Officials in charge of that program envision it eventually including bike/ped components, busways, heavy rail commuter service, and the ever-wonderful highway!!! It’s projected to cost at least $1.4 billion and is being pursued jointly by Hamilton County, OKI Regional Council of Governments, and the Ohio DOT.
Naturally the project has its proponents and opponents. The proponents think it will reduce commute times for people living in the eastern suburbs as they travel to and from Cincinnati. Meanwhile opponents think it is too environmentally and historically damaging, an outdated solution to a modern problem, too costly, and takes the wrong approach to providing passenger rail service to Cincinnati’s eastern suburbs.
On the Sunday, August 4th show of Cincinnati Edition on WVXU, host Maryanne Zeleznik was joined by Hamilton County Traffic Engineer Ted Hubbard, Village of Mariemont Vice Mayor Joe Steltzer, and the Cincinnati Enquirer‘s Transportation/Economic Development Report Jason Williams (read his editorial on the project) to discuss the project.

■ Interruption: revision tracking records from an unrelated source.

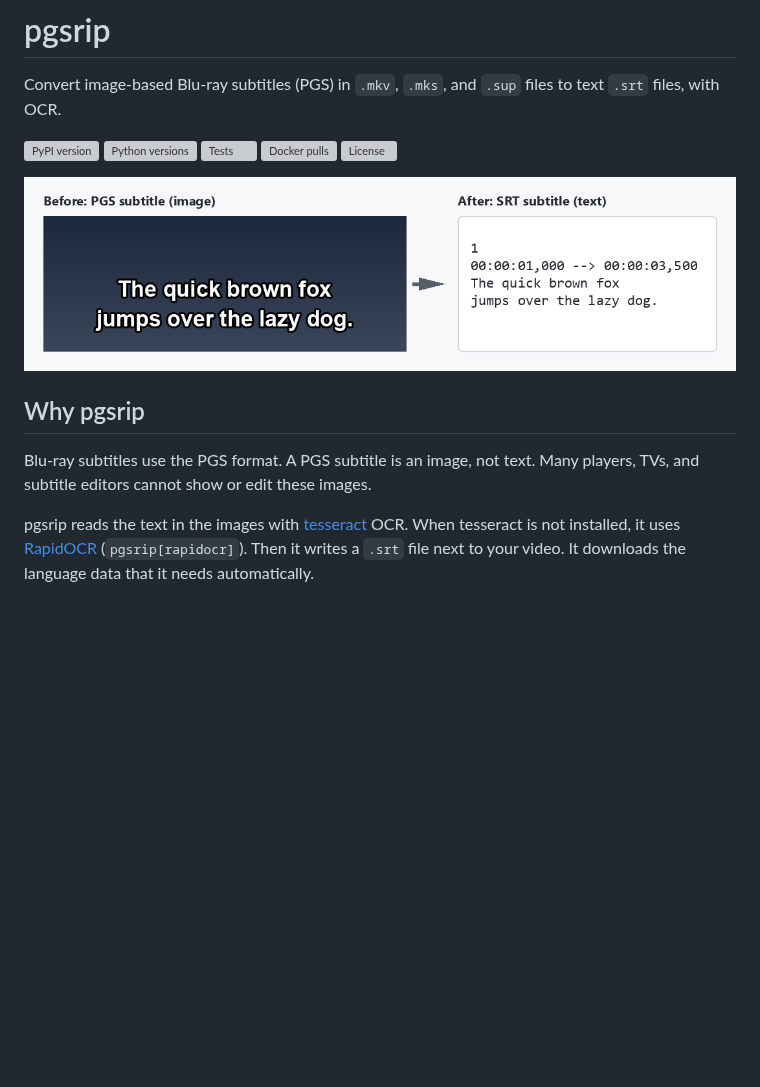
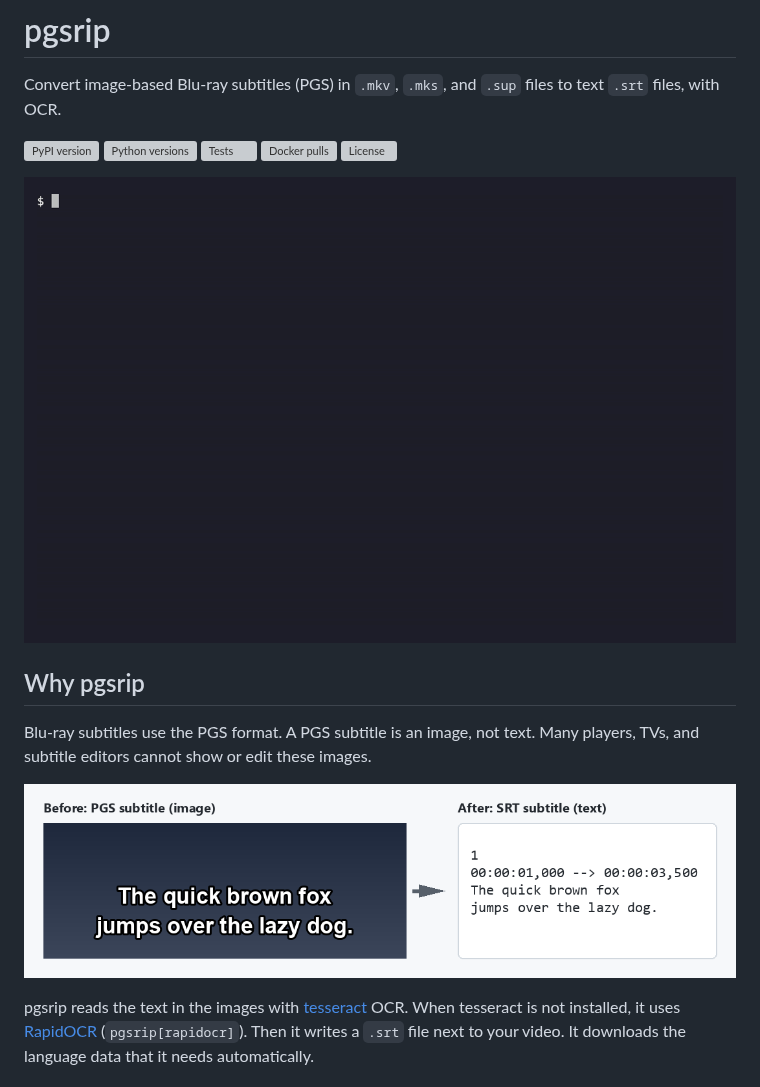
Before and after one commit to ratoaq2/pgsrip, a Markdown page: README.md, the part around the change. GitHub-like rendering; pictures changed too: docs/images/demo.gif (added); blank space fills up the shorter version; grey boxes are pictures that could not be loaded.

Commit message:
docs: add a terminal demo GIF to the README

```diff
--- a/README.md
+++ b/README.md
@@ -8,12 +8,14 @@ Convert image-based Blu-ray subtitles (PGS) in `.mkv`, `.mks`, and `.sup` files
 [![Docker pulls](https://img.shields.io/docker/pulls/ratoaq2/pgsrip.svg)](https://hub.docker.com/r/ratoaq2/pgsrip)
 [![License](https://img.shields.io/github/license/ratoaq2/pgsrip.svg)](https://github.com/ratoaq2/pgsrip/blob/main/LICENSE)
 
-![A PGS subtitle image and the SRT text that pgsrip makes from it](https://raw.githubusercontent.com/ratoaq2/pgsrip/main/docs/images/before-after.png)
+![pgsrip rips the English and the Brazilian Portuguese subtitles of a .mkv file](https://raw.githubusercontent.com/ratoaq2/pgsrip/main/docs/images/demo.gif)
 
 ## Why pgsrip
 
 Blu-ray subtitles use the PGS format. A PGS subtitle is an image, not text. Many players, TVs, and subtitle
 editors cannot show or edit these images.
+
+![A PGS subtitle image and the SRT text that pgsrip makes from it](https://raw.githubusercontent.com/ratoaq2/pgsrip/main/docs/images/before-after.png)
 
 pgsrip reads the text in the images with [tesseract](https://github.com/tesseract-ocr/tesseract) OCR. When
 tesseract is not installed, it uses [RapidOCR](docs/usage.md#rapidocr) (`pgsrip[rapidocr]`). Then it writes a `.srt` file next to your
```
Also changed, not shown: 3 other files.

The interview lasts approximately 50 minutes and thoroughly discusses its history, present day status, and the merits of project. You can listen to the interview for free on WVXU’s website, or stream it below.
The two discussed the project with host Mark Perzel on the Cincinnati Edition show from 2-3pm today.
The discussion ranges from the current status of the project to where the next phases of streetcar and light rail work may go next. Some of the items brought up by John were similar to what he brought up on his previous radio appearances, but the group also discussed some different aspects of the project.
The show included one of the more reasonable discussions on the topic to-date. Pete Witte shared his skepticisms about the project, and shared his desires for a larger system that connects people with “jobs and books”.
The interview is split up into two segments that last a total of about 30 minutes.